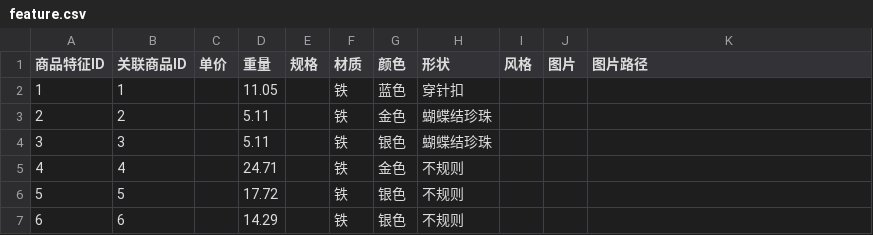
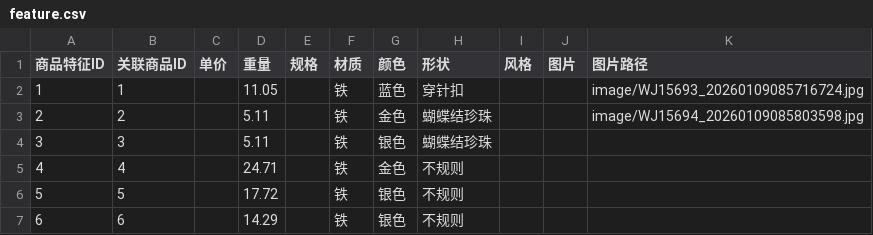
Before and after one commit to KBAO-CMYK/InventorySystem-ts, a CSV file: backend/csv/feature.csv, drawn as a sheet; only a part is shown.

```diff
--- a/backend/csv/feature.csv
+++ b/backend/csv/feature.csv
@@ -1,4 +1,4 @@
 商品特征ID,关联商品ID,单价,重量,规格,材质,颜色,形状,风格,图片,图片路径
-1,1,,11.05,,铁,蓝色,穿针扣,,,
-2,2,,5.11,,铁,金色,蝴蝶结珍珠,,,
+1,1,,11.05,,铁,蓝色,穿针扣,,,image/WJ15693_20260109085716724.jpg
+2,2,,5.11,,铁,金色,蝴蝶结珍珠,,,image/WJ15694_20260109085803598.jpg
 3,3,,5.11,,铁,银色,蝴蝶结珍珠,,,
```
Also changed, not shown: backend/csv/inventory.csv, 9 other files.
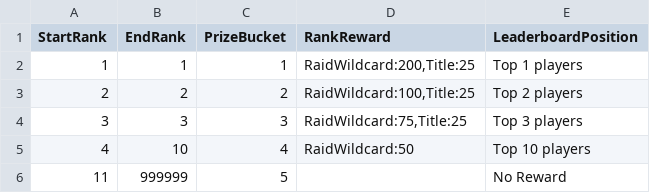
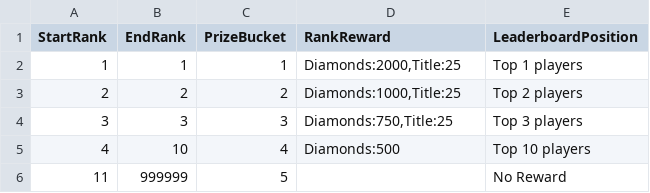
Before and after one commit to rawrzcookie/TT2_CSV, a CSV file: csv/MinigameDigsiteRewardInfo.csv, drawn as a sheet.

```diff
--- a/csv/MinigameDigsiteRewardInfo.csv
+++ b/csv/MinigameDigsiteRewardInfo.csv
@@ -1,6 +1,6 @@
 StartRank,EndRank,PrizeBucket,RankReward,LeaderboardPosition
-1,1,1,"RaidWildcard:200,Title:25",Top 1 players
-2,2,2,"RaidWildcard:100,Title:25",Top 2 players
-3,3,3,"RaidWildcard:75,Title:25",Top 3 players
-4,10,4,RaidWildcard:50,Top 10 players
+1,1,1,"Diamonds:2000,Title:25",Top 1 players
+2,2,2,"Diamonds:1000,Title:25",Top 2 players
+3,3,3,"Diamonds:750,Title:25",Top 3 players
+4,10,4,Diamonds:500,Top 10 players
 11,999999,5,,No Reward
```
Also changed, not shown: csv/ShopBundleInfo.csv, 2 other files.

## Activity
Would you please repeat each record exactly? Leave the pictures out.

## Exercise output
Before and after one commit to KBAO-CMYK/InventorySystem-ts, a CSV file: backend/csv/feature.csv, drawn as a sheet; only a part is shown.

```diff
--- a/backend/csv/feature.csv
+++ b/backend/csv/feature.csv
@@ -1,4 +1,4 @@
 商品特征ID,关联商品ID,单价,重量,规格,材质,颜色,形状,风格,图片,图片路径
-1,1,,11.05,,铁,蓝色,穿针扣,,,
-2,2,,5.11,,铁,金色,蝴蝶结珍珠,,,
+1,1,,11.05,,铁,蓝色,穿针扣,,,image/WJ15693_20260109085716724.jpg
+2,2,,5.11,,铁,金色,蝴蝶结珍珠,,,image/WJ15694_20260109085803598.jpg
 3,3,,5.11,,铁,银色,蝴蝶结珍珠,,,
```
Also changed, not shown: backend/csv/inventory.csv, 9 other files.
Before and after one commit to rawrzcookie/TT2_CSV, a CSV file: csv/MinigameDigsiteRewardInfo.csv, drawn as a sheet.

```diff
--- a/csv/MinigameDigsiteRewardInfo.csv
+++ b/csv/MinigameDigsiteRewardInfo.csv
@@ -1,6 +1,6 @@
 StartRank,EndRank,PrizeBucket,RankReward,LeaderboardPosition
-1,1,1,"RaidWildcard:200,Title:25",Top 1 players
-2,2,2,"RaidWildcard:100,Title:25",Top 2 players
-3,3,3,"RaidWildcard:75,Title:25",Top 3 players
-4,10,4,RaidWildcard:50,Top 10 players
+1,1,1,"Diamonds:2000,Title:25",Top 1 players
+2,2,2,"Diamonds:1000,Title:25",Top 2 players
+3,3,3,"Diamonds:750,Title:25",Top 3 players
+4,10,4,Diamonds:500,Top 10 players
 11,999999,5,,No Reward
```
Also changed, not shown: csv/ShopBundleInfo.csv, 2 other files.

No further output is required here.